*** Opening of Exercise input ***

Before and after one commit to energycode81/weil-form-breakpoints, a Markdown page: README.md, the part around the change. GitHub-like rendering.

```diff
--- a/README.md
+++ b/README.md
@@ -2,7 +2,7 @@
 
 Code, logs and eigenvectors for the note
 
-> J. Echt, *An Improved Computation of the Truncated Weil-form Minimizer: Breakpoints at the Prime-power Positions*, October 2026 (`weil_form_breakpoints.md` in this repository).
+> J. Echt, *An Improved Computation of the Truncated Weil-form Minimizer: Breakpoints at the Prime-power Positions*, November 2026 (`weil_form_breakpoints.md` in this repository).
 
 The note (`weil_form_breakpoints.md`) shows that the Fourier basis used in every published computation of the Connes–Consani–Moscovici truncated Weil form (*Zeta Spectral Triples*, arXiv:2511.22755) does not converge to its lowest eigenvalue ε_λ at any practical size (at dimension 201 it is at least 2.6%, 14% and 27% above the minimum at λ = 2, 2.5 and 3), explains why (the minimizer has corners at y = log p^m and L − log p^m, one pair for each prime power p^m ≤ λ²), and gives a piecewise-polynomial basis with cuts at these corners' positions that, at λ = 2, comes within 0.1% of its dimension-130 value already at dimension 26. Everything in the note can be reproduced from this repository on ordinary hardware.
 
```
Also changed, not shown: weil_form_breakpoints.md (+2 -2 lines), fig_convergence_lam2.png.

*** Close of Exercise input ***

● **What this task involves**
Please copy out each line of the listing above that contains the string "README".

● **Response area**
Before and after one commit to energycode81/weil-form-breakpoints, a Markdown page: README.md, the part around the change. GitHub-like rendering.
--- a/README.md
+++ b/README.md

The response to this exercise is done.